**Exercise**
From the first line of the data below through the line holding "Above is the", write out each line exactly as it stands.

**Material shown**
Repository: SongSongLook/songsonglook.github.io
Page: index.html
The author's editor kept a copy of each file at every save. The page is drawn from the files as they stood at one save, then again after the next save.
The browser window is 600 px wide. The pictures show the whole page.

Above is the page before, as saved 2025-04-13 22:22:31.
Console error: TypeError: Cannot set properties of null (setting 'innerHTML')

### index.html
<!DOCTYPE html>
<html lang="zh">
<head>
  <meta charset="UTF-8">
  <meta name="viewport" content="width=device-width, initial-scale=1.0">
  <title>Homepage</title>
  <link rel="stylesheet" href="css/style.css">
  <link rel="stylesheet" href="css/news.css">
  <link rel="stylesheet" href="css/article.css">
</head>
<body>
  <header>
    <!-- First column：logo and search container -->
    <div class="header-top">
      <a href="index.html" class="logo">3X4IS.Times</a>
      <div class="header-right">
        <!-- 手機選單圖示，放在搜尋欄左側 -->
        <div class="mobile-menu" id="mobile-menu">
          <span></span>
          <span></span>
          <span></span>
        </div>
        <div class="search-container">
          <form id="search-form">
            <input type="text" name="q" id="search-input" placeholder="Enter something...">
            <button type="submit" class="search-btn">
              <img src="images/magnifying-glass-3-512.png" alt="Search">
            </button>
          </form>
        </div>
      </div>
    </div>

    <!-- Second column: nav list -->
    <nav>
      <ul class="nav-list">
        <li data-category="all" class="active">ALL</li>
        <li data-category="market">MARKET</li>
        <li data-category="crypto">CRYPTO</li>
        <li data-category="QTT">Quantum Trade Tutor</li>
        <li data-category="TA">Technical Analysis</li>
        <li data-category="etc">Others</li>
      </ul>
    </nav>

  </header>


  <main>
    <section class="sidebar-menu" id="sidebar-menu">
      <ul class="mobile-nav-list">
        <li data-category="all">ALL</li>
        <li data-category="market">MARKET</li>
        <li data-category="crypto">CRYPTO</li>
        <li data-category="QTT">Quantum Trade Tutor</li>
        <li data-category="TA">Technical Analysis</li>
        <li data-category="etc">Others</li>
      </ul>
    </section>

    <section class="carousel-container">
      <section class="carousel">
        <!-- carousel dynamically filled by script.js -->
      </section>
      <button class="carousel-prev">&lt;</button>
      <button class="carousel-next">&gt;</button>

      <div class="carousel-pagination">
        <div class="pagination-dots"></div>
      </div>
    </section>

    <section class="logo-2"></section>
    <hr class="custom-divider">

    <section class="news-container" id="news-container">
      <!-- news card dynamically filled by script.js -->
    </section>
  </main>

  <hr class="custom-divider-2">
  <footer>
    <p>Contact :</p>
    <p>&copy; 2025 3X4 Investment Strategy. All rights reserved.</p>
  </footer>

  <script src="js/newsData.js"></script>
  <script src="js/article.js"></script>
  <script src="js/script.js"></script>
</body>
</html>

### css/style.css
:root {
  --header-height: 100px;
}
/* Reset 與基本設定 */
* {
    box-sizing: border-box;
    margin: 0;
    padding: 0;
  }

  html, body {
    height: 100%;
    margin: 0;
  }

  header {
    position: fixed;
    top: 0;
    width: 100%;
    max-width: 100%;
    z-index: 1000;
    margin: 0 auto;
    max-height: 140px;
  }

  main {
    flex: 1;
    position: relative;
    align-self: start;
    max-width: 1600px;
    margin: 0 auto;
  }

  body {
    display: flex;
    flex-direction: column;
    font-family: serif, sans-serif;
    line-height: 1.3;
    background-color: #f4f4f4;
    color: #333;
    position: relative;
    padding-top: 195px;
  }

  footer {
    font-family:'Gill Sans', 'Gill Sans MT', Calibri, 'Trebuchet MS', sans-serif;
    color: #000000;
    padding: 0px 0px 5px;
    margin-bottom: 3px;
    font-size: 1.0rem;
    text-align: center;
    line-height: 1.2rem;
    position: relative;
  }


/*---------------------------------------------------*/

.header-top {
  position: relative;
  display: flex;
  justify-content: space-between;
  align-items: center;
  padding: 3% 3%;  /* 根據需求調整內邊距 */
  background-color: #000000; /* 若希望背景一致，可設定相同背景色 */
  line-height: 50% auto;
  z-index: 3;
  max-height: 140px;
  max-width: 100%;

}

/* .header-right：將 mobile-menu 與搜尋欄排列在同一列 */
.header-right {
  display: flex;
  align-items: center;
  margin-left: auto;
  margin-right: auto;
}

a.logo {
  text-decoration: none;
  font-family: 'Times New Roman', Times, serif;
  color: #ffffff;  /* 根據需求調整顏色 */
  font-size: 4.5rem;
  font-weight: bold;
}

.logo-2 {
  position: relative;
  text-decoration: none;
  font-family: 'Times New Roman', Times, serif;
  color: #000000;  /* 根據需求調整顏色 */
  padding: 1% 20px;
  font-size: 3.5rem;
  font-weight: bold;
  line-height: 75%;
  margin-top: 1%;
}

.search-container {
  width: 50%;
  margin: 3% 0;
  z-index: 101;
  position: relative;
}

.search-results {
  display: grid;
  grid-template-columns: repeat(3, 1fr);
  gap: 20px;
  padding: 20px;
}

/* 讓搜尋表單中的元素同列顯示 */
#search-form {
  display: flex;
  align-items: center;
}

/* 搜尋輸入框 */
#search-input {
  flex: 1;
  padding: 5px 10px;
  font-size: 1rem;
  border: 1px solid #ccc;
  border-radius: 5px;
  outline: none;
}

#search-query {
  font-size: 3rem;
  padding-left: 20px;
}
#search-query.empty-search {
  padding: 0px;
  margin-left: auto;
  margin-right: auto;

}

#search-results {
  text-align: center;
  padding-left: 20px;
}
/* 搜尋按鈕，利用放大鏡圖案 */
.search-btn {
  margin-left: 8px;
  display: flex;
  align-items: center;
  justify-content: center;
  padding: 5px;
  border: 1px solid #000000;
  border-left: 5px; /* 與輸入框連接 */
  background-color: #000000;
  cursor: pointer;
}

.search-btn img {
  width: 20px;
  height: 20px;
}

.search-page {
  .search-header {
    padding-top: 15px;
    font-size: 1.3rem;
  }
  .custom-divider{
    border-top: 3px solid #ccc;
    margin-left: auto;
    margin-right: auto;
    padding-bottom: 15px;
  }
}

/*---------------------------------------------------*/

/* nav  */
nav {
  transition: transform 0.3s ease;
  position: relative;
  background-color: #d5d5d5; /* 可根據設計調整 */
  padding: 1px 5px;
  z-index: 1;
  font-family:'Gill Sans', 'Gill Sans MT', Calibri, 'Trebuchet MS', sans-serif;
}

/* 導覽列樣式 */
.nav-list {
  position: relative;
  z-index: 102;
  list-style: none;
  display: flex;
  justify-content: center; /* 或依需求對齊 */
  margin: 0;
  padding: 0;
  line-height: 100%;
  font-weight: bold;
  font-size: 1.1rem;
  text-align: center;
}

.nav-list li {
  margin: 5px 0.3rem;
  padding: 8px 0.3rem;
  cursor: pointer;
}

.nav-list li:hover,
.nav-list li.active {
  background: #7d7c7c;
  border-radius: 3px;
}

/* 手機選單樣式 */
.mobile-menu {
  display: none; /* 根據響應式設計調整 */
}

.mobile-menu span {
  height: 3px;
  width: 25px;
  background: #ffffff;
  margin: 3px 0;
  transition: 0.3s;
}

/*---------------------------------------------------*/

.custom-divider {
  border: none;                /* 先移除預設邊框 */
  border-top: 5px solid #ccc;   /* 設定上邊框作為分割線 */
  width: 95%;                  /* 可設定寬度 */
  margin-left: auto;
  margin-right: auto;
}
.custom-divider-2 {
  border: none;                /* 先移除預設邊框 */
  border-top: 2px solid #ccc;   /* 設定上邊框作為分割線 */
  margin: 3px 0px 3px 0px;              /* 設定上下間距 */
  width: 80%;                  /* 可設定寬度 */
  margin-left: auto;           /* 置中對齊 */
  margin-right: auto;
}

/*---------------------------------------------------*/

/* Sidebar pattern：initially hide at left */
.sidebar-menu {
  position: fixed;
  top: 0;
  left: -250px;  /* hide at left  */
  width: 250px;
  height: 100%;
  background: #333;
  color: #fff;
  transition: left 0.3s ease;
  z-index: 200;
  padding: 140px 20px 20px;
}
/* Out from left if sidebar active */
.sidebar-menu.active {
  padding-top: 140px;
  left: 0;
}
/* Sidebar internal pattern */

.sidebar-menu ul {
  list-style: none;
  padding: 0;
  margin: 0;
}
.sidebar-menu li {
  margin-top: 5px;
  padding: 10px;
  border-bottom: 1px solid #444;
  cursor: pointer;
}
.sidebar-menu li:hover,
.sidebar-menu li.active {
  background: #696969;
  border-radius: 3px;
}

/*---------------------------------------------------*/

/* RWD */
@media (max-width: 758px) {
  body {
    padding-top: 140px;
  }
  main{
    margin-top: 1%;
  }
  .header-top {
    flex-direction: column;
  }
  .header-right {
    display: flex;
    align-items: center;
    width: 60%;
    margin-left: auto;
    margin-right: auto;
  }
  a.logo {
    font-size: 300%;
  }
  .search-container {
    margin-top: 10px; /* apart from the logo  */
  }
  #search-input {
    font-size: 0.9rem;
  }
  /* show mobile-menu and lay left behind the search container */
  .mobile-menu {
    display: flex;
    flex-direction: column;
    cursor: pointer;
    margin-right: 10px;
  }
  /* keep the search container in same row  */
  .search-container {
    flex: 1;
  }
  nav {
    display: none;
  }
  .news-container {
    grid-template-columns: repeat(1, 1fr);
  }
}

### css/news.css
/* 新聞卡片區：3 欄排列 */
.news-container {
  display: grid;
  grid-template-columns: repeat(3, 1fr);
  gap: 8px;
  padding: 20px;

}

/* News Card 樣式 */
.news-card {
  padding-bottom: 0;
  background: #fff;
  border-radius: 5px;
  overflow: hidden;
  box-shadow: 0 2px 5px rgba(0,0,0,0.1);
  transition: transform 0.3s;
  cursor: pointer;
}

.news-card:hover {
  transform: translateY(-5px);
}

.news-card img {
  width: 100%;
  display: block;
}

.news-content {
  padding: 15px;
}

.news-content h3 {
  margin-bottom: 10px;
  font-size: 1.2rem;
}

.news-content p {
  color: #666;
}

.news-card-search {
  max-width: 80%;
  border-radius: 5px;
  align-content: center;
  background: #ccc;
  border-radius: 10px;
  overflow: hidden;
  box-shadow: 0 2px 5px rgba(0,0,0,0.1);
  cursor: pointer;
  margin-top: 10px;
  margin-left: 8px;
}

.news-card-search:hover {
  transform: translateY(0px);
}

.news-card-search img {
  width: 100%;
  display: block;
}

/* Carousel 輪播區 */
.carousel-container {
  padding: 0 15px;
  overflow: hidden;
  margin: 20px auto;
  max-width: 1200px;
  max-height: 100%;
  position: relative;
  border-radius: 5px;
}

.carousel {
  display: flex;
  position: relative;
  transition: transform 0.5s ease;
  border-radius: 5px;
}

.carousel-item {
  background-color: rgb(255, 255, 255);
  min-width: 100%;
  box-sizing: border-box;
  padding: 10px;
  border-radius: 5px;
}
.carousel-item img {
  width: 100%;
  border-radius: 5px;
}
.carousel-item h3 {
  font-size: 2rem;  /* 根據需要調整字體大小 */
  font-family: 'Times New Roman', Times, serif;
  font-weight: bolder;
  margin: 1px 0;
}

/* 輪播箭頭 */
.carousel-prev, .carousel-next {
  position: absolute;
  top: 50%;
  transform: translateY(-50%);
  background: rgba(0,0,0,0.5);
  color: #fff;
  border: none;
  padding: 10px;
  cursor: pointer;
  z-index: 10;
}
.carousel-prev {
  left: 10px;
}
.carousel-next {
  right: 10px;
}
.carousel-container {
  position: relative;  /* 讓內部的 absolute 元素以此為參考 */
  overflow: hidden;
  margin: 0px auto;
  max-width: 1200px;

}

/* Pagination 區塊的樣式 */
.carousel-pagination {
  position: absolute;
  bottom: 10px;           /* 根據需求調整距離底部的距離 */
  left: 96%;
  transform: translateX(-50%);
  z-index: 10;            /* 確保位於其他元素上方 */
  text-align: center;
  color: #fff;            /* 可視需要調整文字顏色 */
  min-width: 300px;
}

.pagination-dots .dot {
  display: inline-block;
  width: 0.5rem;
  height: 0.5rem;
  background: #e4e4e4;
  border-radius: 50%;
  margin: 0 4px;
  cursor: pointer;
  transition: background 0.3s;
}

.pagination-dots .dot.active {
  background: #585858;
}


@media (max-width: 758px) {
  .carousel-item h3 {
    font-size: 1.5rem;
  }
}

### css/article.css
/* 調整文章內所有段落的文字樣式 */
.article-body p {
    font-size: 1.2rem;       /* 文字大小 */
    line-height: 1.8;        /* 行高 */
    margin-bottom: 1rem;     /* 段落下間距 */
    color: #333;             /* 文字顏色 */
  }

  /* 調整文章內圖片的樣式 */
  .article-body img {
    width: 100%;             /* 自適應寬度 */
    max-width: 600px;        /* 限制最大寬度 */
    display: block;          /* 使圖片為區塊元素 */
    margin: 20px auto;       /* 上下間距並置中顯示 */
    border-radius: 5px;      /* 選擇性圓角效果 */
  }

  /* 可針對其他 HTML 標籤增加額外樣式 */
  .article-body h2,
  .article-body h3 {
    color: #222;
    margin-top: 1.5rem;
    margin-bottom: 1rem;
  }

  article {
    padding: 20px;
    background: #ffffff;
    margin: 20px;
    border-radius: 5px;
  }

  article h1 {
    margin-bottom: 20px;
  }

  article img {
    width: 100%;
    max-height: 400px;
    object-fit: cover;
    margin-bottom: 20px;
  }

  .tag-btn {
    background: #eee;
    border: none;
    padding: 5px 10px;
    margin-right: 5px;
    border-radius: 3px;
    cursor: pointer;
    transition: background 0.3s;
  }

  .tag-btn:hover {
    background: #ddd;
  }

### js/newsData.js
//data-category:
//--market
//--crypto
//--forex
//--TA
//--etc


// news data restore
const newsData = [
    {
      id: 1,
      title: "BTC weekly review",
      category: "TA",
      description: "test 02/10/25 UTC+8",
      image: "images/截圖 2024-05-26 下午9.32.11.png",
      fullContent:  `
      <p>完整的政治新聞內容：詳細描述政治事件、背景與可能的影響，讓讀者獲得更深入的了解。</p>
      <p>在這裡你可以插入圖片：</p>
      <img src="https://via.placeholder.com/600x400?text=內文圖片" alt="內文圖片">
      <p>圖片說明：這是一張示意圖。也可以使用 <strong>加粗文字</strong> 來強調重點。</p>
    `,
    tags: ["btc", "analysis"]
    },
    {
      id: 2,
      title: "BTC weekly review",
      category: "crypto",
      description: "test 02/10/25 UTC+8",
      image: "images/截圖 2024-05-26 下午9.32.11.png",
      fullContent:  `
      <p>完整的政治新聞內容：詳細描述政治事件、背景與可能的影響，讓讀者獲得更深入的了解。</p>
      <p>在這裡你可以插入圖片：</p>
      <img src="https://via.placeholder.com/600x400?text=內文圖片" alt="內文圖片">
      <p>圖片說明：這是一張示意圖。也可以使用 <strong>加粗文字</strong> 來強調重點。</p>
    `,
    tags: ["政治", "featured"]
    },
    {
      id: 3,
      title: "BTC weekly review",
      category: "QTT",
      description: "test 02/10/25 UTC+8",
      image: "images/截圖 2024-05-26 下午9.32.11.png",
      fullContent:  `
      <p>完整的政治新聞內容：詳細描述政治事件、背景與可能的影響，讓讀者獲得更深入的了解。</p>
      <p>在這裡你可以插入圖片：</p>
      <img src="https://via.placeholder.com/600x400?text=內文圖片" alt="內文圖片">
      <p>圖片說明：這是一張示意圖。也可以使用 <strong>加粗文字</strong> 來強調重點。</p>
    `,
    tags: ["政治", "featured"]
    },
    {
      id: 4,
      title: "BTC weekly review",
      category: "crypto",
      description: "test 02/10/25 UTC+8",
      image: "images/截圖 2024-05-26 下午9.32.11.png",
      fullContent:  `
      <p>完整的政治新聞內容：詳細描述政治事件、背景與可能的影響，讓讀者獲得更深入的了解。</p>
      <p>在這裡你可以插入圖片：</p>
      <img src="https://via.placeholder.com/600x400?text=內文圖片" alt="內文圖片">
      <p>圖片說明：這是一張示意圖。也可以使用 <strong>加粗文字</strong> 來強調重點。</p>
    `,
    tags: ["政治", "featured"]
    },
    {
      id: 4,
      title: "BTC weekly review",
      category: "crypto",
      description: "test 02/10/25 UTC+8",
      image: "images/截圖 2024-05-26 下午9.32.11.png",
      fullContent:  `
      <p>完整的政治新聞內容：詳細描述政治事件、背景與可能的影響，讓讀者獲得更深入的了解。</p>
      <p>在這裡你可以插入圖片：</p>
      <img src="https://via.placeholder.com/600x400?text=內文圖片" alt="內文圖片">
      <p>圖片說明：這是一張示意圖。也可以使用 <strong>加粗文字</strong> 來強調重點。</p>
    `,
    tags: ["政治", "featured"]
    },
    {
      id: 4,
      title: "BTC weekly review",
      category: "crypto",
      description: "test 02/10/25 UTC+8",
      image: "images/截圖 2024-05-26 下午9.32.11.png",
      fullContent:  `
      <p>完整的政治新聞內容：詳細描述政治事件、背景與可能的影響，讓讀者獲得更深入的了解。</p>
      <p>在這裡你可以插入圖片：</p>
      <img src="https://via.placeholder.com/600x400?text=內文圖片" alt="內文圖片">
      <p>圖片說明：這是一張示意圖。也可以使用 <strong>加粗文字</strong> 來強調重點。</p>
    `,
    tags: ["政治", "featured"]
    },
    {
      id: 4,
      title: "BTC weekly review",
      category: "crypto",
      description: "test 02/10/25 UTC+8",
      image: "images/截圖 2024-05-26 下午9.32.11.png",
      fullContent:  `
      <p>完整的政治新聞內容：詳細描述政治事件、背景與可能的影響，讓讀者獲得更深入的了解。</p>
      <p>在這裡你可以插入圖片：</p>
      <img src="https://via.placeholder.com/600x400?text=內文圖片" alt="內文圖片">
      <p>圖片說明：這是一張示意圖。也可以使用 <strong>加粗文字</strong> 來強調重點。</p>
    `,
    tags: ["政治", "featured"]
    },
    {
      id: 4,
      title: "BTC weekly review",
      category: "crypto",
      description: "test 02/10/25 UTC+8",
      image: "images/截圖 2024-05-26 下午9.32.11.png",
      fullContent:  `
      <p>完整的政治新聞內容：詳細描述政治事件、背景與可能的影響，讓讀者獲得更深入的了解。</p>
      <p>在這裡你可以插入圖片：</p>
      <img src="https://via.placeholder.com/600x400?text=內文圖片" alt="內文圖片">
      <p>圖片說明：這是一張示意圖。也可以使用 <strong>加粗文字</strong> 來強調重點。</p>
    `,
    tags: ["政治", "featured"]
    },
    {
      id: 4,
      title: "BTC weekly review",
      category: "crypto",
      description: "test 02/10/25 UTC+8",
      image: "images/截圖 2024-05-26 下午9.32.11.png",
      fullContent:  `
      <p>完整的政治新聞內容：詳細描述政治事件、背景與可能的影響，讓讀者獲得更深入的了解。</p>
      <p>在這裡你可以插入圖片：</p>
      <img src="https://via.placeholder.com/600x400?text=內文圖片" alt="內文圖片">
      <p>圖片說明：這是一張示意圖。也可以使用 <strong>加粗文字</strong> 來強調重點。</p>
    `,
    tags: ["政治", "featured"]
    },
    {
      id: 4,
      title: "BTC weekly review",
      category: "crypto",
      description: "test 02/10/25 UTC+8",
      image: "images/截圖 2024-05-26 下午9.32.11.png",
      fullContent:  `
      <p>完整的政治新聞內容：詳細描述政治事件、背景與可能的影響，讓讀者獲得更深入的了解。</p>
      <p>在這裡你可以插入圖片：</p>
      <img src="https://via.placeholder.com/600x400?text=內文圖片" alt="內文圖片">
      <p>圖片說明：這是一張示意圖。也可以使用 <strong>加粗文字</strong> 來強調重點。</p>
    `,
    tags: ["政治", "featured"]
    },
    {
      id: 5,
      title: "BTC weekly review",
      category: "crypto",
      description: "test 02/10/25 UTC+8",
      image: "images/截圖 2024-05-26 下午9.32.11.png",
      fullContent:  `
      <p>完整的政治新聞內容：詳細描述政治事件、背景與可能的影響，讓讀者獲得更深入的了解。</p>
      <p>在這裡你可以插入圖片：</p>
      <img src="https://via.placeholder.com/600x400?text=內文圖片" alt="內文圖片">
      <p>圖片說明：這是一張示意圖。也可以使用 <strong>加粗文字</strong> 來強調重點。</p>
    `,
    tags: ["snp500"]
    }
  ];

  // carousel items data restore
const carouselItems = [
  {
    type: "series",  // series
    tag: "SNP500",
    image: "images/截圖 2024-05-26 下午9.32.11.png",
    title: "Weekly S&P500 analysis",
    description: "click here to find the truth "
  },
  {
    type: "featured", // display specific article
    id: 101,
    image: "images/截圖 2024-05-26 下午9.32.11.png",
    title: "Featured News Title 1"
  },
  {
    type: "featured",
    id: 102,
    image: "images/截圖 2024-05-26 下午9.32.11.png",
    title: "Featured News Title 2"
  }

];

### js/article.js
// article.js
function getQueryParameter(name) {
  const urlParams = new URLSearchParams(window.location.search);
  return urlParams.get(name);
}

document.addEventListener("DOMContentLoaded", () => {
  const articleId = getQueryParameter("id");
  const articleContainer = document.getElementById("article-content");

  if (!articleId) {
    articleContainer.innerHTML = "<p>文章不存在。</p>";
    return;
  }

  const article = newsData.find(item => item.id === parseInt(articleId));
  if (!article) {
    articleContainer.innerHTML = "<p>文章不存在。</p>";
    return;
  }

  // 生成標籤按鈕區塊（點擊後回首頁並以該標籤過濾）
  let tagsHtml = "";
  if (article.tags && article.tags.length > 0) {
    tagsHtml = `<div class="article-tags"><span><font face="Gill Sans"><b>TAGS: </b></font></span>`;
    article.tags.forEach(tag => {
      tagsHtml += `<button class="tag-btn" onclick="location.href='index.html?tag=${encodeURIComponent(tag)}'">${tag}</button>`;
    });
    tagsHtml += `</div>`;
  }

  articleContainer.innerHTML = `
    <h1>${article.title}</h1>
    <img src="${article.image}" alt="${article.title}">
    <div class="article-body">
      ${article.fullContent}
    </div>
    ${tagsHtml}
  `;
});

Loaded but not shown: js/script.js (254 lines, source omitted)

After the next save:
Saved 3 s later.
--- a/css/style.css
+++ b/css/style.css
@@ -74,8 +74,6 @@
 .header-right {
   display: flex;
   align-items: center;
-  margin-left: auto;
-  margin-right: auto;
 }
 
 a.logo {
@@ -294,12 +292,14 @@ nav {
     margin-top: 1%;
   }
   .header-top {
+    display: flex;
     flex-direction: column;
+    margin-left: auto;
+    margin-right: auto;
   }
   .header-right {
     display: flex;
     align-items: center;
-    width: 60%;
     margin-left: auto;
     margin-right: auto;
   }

**Answer box**
Repository: SongSongLook/songsonglook.github.io
Page: index.html
The author's editor kept a copy of each file at every save. The page is drawn from the files as they stood at one save, then again after the next save.
The browser window is 600 px wide. The pictures show the whole page.

Above is the page before, as saved 2025-04-13 22:22:31.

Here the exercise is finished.